REQUIRED ACTION:
Which lines of the records contain "IVideoDecoderEventListener"? Collect every one of them.
++++ EXTRACTED RECORDS
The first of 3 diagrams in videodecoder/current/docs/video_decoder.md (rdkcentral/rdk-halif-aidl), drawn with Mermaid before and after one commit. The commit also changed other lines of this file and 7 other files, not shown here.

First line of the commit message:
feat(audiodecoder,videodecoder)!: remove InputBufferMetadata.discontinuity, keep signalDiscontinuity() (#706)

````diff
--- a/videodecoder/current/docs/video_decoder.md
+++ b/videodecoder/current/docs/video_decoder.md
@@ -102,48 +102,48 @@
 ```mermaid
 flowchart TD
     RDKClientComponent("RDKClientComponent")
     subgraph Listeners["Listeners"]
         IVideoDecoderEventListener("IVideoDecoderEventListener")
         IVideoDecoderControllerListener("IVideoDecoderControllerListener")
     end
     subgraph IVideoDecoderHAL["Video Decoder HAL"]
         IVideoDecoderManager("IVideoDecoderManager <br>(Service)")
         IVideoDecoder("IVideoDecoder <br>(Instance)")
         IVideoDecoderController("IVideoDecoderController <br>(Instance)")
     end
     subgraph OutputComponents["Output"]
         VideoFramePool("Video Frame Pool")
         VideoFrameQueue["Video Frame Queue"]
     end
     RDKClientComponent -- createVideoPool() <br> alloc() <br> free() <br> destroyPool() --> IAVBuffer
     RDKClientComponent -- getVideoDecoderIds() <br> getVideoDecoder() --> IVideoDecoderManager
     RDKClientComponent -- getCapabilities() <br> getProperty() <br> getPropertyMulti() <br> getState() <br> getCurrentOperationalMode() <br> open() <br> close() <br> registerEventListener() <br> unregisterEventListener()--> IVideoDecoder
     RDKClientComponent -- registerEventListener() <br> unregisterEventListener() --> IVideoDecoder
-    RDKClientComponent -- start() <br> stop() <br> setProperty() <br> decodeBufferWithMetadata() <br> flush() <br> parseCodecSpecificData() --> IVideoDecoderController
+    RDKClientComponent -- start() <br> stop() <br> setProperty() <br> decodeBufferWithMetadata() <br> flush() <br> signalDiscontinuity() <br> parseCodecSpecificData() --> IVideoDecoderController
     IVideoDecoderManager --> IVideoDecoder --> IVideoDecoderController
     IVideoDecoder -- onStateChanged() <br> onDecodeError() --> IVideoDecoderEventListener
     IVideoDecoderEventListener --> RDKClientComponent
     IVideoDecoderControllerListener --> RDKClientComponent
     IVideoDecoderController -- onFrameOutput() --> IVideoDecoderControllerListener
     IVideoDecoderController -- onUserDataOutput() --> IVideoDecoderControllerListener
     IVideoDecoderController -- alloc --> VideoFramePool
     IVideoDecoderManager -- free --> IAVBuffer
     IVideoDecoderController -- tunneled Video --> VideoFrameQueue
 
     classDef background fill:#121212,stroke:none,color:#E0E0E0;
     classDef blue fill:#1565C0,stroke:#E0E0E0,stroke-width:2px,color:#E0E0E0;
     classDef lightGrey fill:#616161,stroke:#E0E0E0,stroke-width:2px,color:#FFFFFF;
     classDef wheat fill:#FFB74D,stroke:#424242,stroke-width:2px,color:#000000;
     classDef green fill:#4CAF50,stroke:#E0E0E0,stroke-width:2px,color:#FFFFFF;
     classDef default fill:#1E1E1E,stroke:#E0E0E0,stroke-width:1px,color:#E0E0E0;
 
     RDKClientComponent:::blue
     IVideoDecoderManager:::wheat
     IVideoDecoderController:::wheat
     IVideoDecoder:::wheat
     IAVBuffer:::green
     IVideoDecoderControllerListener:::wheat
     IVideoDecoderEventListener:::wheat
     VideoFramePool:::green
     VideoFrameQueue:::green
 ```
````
++++++++
SOLVED PROBLEM:
         IVideoDecoderEventListener("IVideoDecoderEventListener")
     IVideoDecoder -- onStateChanged() <br> onDecodeError() --> IVideoDecoderEventListener
     IVideoDecoderEventListener --> RDKClientComponent
     IVideoDecoderEventListener:::wheat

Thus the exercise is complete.